**Provided entries**
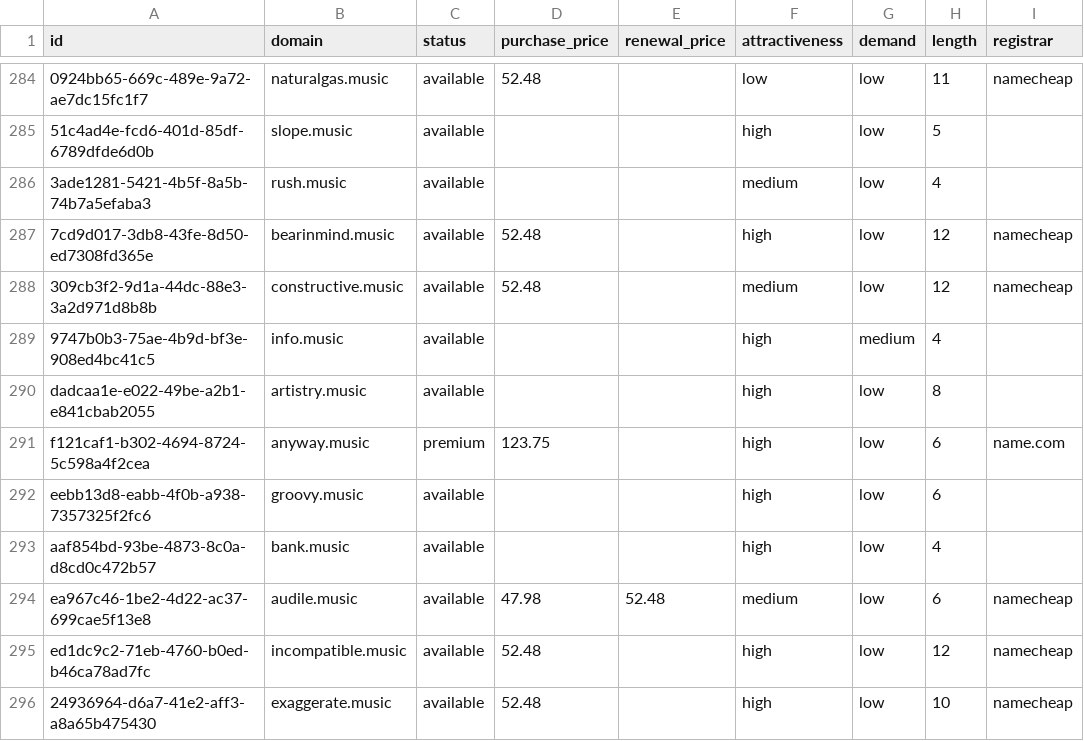
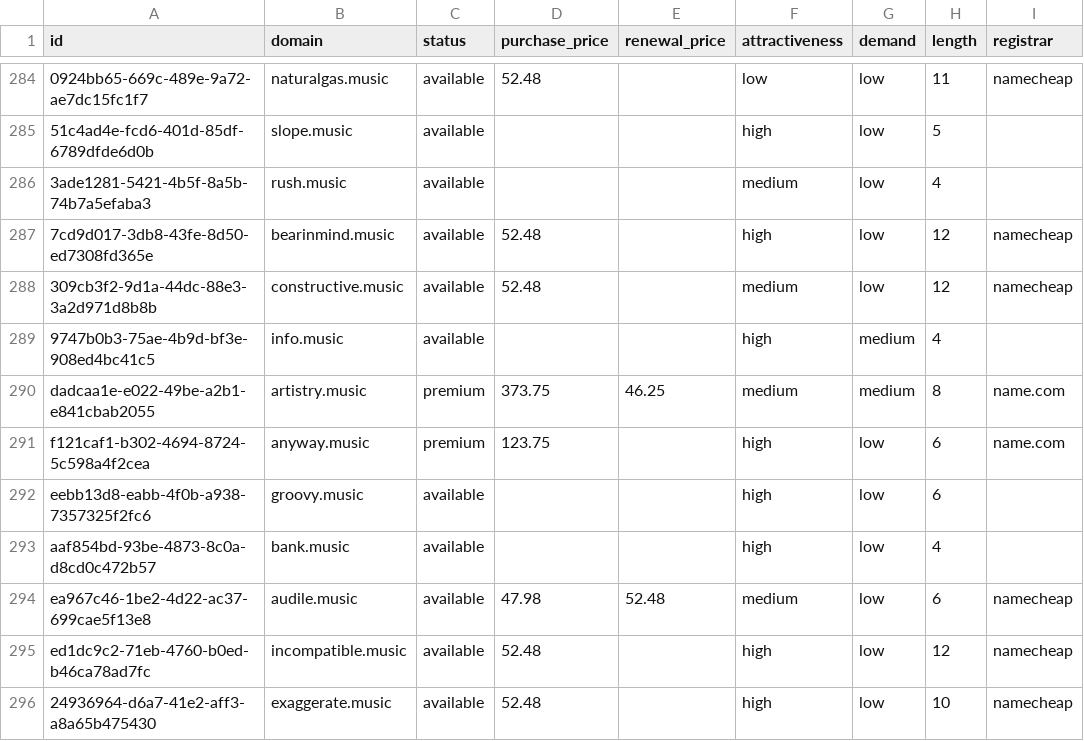
Before and after one commit to UniqueDomains/music-oneword-domains, a CSV file: music.csv, drawn as a sheet; only a part is shown, gaps mark what is left out; the diff names each change by its address in the sheet, - before the commit and + after, or states it on an @@ line.

Commit message:
Domains update

```diff
--- a/music.csv
+++ b/music.csv
-C290 (status): available
+C290 (status): premium
-D290 (purchase_price): (empty)
+D290 (purchase_price): 373.75
-E290 (renewal_price): (empty)
+E290 (renewal_price): 46.25
-F290 (attractiveness): high
+F290 (attractiveness): medium
-G290 (demand): low
+G290 (demand): medium
-I290 (registrar): (empty)
+I290 (registrar): name.com
```
Also changed, not shown: 4 other files.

**Activity**
Your task is to repeat the material above exactly, without its pictures.

**Exercise response**
Before and after one commit to UniqueDomains/music-oneword-domains, a CSV file: music.csv, drawn as a sheet; only a part is shown, gaps mark what is left out; the diff names each change by its address in the sheet, - before the commit and + after, or states it on an @@ line.

Commit message:
Domains update

```diff
--- a/music.csv
+++ b/music.csv
-C290 (status): available
+C290 (status): premium
-D290 (purchase_price): (empty)
+D290 (purchase_price): 373.75
-E290 (renewal_price): (empty)
+E290 (renewal_price): 46.25
-F290 (attractiveness): high
+F290 (attractiveness): medium
-G290 (demand): low
+G290 (demand): medium
-I290 (registrar): (empty)
+I290 (registrar): name.com
```
Also changed, not shown: 4 other files.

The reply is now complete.